By James M. Arnold, Weather Specialist
Well, we have been watching this developing storm situation for about a week now and everything is pretty much on schedule. There will be a very intense storm moving along the coast during the Friday/Saturday time period, and as March storms go, this one has a chance to rank right up there with the best (or worst) of them, including the storms of 1962, 1969, 1984 and 1993. As these storms usually do, it will bring a variety of hazards to Southern New England.
SNOW/RAIN: The model guidance is still all over the place, but if there is a trend, it is to bring the storm further north than earlier runs did. Right now, the European (ECMWF) and American (GFS) models in my opinion are underdone as far as their snow forecasts. The thought appears to be that with the absence of any arctic air to our north and northeast this storm will produce mostly rain and a lot of it. On the other hand, the North American Model (NAM) looks to be overdone at this time, as it shows around 33″ of snow for parts of the central Massachusetts area. As high as this is, their potential snow total is in line with the total amount of precipitation expected from this storm.
The coastal plain, Cape Cod and the Islands will see mostly rain from this storm although there could be a change to snow near the coast as the precipitation winds down. There is potential for widespread 2 to 4 inch totals and there could be isolated pockets of up to 5 inches. The potential exists for considerable inland/urban flooding to occur, including some of the smaller main stem rivers that are susceptible to rapid rises from a long duration heavy rain. Inland areas are where it gets interesting and most difficult to pin down. Precipitation will begin as rain in most or all areas but I think it will transition over to a wet, sticky snow as colder air mixes down from above due to dynamic cooling from the heavy rain falling. This will likely occur first in our northwestern sections and gradually work to the east and south, likely staying as mostly a mix of rain and snow south of the Mass Pike and east of the Route 495 corridor. Snow totals are awfully hard to estimate this far out, but we could get several inches of wet sticky snow when it is all said and done.
WIND: This storm will produce a lot of wind, and coastal areas will take the brunt of this. The National Weather Service will likely issue a “Storm warning” for the waters to the east of the Cape, and there is even a low probability of a “Hurricane Force Wind Warning” for gusts that could reach 75 mph to perhaps as much as 85 mph during the height of the storm, although this is not a certainty at this time. Coastal implications are pretty serious, as this is a time of high astronomical tides. In addition, this will be a long lasting event covering several tide cycles, which will be compounded by a storm surge that could be in excess of 2 feet. The strong winds mentioned above will persist and build very high and battering waves, contributing to some moderate to major coastal flooding and undoubtedly causing some areas of massive erosion damage along east facing beaches. Conditions at sea will become hazardous (ECMWF shows maximum wave height of 70.8 feet!) and the marine community is encouraged to monitor this situation closely and consider heading for safe harbor on Thursday.

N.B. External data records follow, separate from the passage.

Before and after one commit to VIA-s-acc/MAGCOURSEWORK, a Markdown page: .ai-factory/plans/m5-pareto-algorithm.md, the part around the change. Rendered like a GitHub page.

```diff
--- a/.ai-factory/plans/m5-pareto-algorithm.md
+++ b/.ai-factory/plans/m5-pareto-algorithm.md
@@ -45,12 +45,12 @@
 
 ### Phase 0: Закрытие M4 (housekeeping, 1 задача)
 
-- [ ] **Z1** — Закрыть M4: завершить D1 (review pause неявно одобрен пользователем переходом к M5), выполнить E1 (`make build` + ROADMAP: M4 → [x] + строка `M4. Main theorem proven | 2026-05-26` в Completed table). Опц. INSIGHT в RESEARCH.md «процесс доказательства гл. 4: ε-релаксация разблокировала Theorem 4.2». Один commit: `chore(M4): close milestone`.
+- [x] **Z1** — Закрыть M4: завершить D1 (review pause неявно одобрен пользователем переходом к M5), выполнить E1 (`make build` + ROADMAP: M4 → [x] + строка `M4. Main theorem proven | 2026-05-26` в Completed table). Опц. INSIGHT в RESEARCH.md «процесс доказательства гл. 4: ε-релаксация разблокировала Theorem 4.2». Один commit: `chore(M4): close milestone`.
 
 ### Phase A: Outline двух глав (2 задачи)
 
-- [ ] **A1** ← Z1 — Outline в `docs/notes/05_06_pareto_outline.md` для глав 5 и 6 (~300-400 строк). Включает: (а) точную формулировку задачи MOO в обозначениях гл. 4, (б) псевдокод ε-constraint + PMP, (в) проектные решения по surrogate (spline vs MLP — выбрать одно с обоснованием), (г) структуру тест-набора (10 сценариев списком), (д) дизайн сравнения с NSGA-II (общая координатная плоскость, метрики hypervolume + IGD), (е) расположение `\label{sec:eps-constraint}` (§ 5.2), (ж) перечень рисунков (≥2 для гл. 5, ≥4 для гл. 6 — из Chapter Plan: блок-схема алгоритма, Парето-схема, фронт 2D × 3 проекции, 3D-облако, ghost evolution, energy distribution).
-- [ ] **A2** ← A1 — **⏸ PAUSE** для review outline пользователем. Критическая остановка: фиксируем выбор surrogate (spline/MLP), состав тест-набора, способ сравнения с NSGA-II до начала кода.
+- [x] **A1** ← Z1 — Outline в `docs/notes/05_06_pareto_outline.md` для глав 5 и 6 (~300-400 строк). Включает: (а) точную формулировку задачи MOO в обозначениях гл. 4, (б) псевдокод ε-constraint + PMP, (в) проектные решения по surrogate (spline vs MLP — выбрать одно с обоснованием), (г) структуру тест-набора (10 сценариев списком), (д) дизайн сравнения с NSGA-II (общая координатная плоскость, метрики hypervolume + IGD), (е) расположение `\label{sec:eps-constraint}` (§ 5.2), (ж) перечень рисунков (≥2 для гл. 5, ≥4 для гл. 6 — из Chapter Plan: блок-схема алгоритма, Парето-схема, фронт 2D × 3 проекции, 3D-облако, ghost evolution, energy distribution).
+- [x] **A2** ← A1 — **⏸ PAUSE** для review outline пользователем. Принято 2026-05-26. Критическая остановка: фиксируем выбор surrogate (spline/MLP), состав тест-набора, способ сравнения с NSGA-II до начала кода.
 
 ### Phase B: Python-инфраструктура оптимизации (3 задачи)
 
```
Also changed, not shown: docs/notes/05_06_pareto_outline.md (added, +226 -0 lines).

Inland areas will not experience such extreme wind, but will still see strong winds throughout this storm. Should poles, wires and trees get plastered by wet and heavy snow, there could be some damage and a chance for isolated power outages. The more snow and the higher the wind the greater this threat is. Central Massachusetts should see winds of 20 to 30 mph with some gusts of 40 to 45 mph. The greatest threat for this is in the high ground areas to our north and west.
TIMING: Rain should begin later Thursday evening and precipitation will likely continue into Saturday morning at varying rates. As far as when the mix with and/or the change to snow occurs it is too early to pin that down. This event is still 2 days out and minor differences in track at this time of year can yield profound differences in outcomes. If the storm tracks a bit to the west of the Benchmark and we could get a lot of snow or coming inland over Southern New England would guarantee all rain.
This storm could be a serious event, so stay tuned for your latest forecast on the radio, TV, your NOAA weather radio and the internet.
James M. Arnold is a former Weather Specialist who worked Shrewsbury Emergency Management Agency; town of Princeton; Worcester Emergency Communications and Emergency Management Agency; Southborough Emergency Management Agency; town of Grafton and Wachusett Mountain Ski Area